* [Requirement]
Read through the entries below and return each line with the word "string".

--*--

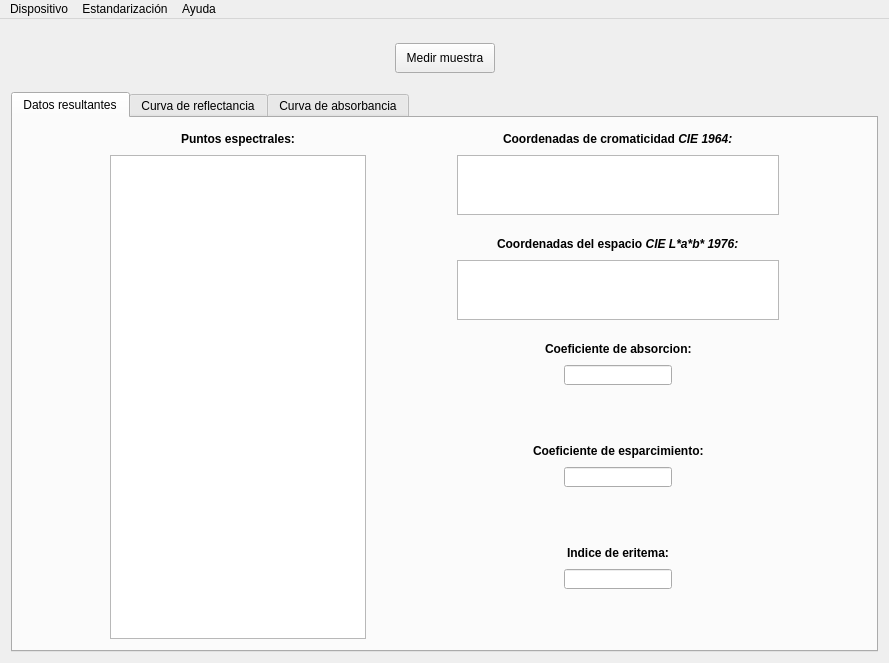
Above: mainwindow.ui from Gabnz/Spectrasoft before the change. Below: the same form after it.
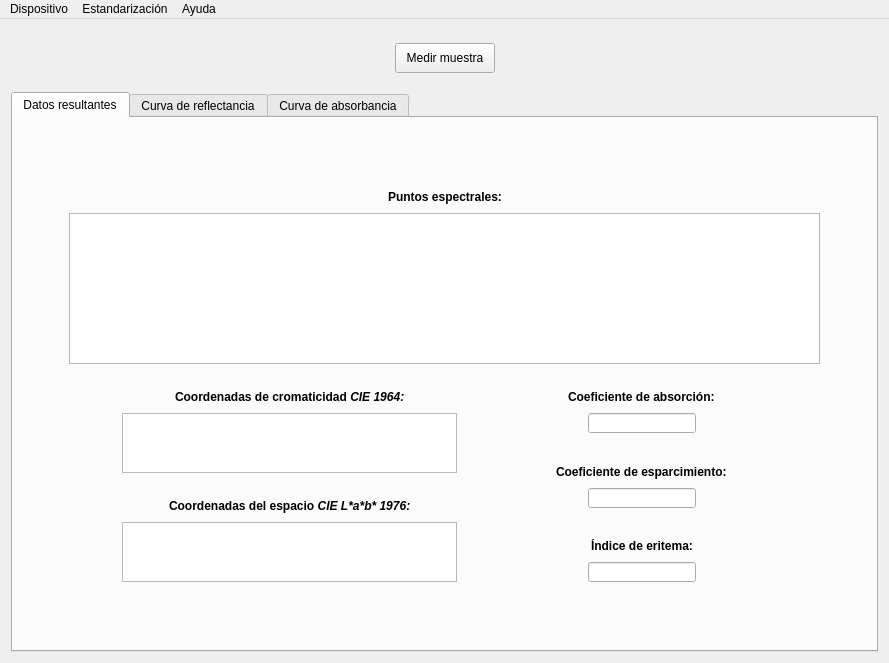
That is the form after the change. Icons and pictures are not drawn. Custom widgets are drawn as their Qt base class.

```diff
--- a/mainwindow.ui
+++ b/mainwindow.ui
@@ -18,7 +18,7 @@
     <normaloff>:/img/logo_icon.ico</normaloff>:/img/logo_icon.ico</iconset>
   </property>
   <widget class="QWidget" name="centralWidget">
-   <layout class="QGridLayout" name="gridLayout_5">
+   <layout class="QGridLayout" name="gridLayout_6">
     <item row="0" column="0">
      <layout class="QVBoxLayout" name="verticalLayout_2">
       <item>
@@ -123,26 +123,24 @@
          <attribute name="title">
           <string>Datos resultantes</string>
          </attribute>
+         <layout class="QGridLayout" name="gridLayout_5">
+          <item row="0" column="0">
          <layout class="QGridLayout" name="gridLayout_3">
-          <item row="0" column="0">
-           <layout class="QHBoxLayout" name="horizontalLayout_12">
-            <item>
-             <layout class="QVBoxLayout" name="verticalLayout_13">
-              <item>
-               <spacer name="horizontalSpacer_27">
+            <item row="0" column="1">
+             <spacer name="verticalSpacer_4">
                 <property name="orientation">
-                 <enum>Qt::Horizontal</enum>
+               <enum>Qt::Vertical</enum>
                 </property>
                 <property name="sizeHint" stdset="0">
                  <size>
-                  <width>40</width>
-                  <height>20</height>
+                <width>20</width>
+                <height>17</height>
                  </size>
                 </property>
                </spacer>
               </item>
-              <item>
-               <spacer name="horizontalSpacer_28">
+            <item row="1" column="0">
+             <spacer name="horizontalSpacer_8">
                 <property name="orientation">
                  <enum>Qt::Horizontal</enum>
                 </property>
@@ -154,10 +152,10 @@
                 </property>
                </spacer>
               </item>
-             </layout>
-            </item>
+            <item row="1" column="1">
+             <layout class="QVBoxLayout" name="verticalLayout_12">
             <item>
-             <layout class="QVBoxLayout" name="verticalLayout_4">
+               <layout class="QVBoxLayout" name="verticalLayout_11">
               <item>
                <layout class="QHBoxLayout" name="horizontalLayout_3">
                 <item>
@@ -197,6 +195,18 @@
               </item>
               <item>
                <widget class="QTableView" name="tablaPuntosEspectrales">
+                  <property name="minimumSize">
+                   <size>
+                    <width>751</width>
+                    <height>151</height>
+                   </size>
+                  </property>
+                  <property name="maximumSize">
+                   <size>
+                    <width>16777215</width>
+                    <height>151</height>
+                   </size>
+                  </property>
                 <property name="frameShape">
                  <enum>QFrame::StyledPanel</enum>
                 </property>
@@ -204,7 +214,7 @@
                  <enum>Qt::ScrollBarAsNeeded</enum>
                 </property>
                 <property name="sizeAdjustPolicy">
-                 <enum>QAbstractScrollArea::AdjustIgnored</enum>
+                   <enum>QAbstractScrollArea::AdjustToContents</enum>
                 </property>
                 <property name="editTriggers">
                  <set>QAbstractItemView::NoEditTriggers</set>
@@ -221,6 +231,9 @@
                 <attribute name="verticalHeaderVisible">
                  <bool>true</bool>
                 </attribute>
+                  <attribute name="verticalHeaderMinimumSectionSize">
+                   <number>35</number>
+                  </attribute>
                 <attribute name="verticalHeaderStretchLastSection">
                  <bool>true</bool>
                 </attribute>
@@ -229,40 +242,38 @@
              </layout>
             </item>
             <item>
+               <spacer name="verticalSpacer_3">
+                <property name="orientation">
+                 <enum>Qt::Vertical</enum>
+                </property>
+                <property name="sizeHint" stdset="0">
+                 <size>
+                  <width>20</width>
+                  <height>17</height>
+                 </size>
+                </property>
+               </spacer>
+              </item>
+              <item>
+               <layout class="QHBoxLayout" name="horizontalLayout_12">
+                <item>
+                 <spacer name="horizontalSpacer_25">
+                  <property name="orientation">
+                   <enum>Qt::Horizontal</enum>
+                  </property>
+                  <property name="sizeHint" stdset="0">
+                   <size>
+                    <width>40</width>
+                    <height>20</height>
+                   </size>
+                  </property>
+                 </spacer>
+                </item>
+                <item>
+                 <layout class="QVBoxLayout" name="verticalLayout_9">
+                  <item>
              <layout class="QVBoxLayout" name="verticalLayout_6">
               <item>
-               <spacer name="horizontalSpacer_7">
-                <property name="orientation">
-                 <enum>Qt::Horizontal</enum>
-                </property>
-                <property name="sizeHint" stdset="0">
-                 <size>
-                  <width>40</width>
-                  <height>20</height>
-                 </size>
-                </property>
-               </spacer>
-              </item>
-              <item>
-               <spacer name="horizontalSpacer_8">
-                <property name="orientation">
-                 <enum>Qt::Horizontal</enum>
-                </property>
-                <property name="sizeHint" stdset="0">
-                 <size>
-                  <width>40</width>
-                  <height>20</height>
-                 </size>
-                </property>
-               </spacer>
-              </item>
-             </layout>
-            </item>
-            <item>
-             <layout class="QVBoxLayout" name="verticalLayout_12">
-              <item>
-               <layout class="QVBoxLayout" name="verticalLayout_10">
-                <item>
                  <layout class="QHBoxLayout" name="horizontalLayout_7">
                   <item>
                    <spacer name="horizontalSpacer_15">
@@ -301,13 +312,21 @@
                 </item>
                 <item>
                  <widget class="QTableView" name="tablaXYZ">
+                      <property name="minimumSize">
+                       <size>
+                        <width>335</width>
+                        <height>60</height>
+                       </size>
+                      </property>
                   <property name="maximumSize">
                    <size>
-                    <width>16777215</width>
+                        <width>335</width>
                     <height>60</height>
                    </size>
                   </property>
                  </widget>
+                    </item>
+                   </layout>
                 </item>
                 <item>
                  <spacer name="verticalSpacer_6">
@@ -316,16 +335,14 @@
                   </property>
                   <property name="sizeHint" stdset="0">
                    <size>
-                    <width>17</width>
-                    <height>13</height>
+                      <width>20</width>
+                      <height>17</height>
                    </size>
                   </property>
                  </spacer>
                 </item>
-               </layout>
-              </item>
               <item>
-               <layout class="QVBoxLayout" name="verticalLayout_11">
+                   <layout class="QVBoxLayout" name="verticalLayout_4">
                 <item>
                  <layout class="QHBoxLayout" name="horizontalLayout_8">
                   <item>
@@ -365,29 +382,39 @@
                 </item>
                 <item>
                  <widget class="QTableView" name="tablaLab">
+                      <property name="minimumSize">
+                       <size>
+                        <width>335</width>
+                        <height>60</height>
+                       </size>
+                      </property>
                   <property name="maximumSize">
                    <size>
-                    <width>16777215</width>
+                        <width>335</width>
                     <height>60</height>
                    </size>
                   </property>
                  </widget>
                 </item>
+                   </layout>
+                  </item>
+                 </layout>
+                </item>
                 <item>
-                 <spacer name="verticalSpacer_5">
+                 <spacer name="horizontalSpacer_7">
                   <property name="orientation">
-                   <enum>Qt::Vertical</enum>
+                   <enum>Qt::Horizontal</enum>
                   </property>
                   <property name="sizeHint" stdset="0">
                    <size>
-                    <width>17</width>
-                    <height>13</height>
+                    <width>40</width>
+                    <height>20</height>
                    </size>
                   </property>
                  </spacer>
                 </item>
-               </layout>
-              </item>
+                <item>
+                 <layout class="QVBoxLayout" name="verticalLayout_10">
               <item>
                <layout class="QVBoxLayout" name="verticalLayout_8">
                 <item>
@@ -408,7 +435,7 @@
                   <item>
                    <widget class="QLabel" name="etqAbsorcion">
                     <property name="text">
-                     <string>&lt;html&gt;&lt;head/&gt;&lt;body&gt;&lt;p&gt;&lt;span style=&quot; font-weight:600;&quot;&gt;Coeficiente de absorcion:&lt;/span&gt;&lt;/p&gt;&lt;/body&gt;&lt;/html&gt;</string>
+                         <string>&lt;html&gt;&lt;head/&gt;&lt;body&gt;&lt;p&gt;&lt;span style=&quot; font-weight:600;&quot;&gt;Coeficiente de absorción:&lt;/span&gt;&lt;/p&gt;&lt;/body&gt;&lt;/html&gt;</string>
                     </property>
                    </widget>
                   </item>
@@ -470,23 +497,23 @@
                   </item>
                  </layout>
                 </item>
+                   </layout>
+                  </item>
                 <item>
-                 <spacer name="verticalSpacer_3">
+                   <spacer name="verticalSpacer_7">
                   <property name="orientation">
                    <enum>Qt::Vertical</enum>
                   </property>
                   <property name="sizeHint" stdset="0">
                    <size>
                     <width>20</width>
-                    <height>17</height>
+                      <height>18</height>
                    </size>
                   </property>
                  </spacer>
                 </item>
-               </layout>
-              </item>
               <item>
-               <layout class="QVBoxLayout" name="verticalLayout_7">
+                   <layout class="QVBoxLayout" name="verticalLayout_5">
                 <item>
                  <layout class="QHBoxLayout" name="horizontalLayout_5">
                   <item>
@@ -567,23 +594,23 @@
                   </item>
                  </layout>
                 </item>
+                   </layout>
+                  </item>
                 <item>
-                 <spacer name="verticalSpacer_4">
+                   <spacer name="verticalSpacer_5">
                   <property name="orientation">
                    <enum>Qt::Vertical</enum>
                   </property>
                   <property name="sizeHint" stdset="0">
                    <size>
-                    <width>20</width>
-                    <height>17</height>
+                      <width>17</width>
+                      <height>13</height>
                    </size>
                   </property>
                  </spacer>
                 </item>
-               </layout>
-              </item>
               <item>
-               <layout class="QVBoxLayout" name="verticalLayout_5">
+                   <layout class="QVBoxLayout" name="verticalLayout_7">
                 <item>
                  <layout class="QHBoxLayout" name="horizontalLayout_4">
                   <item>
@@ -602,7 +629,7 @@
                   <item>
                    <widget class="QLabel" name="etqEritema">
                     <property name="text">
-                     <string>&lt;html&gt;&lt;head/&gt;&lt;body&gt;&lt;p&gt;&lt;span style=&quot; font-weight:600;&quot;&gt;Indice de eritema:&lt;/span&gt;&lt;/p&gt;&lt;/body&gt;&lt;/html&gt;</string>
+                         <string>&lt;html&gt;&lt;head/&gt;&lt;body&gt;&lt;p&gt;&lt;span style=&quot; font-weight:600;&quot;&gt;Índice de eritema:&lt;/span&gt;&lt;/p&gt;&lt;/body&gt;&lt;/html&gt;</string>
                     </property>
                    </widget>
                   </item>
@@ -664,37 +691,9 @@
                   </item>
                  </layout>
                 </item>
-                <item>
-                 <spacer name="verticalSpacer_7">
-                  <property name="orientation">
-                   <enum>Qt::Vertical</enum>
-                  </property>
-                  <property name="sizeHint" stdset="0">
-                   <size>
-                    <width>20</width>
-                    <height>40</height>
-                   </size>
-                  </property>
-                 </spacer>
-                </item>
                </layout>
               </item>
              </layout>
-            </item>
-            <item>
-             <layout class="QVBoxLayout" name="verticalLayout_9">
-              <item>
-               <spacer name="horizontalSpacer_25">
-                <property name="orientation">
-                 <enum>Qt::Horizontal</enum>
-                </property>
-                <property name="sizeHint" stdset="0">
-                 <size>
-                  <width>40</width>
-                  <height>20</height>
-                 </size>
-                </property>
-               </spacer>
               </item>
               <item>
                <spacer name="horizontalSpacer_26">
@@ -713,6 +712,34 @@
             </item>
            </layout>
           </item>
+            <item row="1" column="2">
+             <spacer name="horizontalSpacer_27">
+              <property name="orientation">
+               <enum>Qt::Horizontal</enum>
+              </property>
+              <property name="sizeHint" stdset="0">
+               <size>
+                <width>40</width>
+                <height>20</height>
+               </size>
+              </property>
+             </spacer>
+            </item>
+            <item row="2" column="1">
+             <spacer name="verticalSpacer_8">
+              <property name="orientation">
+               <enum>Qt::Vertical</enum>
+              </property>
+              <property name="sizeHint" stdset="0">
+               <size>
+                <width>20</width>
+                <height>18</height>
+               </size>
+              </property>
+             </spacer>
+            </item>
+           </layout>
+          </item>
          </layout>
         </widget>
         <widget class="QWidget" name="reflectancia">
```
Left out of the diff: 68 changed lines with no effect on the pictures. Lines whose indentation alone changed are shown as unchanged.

--*--

* [Written solution]
           <string>Datos resultantes</string>
-                     <string>&lt;html&gt;&lt;head/&gt;&lt;body&gt;&lt;p&gt;&lt;span style=&quot; font-weight:600;&quot;&gt;Coeficiente de absorcion:&lt;/span&gt;&lt;/p&gt;&lt;/body&gt;&lt;/html&gt;</string>
+                         <string>&lt;html&gt;&lt;head/&gt;&lt;body&gt;&lt;p&gt;&lt;span style=&quot; font-weight:600;&quot;&gt;Coeficiente de absorción:&lt;/span&gt;&lt;/p&gt;&lt;/body&gt;&lt;/html&gt;</string>
-                     <string>&lt;html&gt;&lt;head/&gt;&lt;body&gt;&lt;p&gt;&lt;span style=&quot; font-weight:600;&quot;&gt;Indice de eritema:&lt;/span&gt;&lt;/p&gt;&lt;/body&gt;&lt;/html&gt;</string>
+                         <string>&lt;html&gt;&lt;head/&gt;&lt;body&gt;&lt;p&gt;&lt;span style=&quot; font-weight:600;&quot;&gt;Índice de eritema:&lt;/span&gt;&lt;/p&gt;&lt;/body&gt;&lt;/html&gt;</string>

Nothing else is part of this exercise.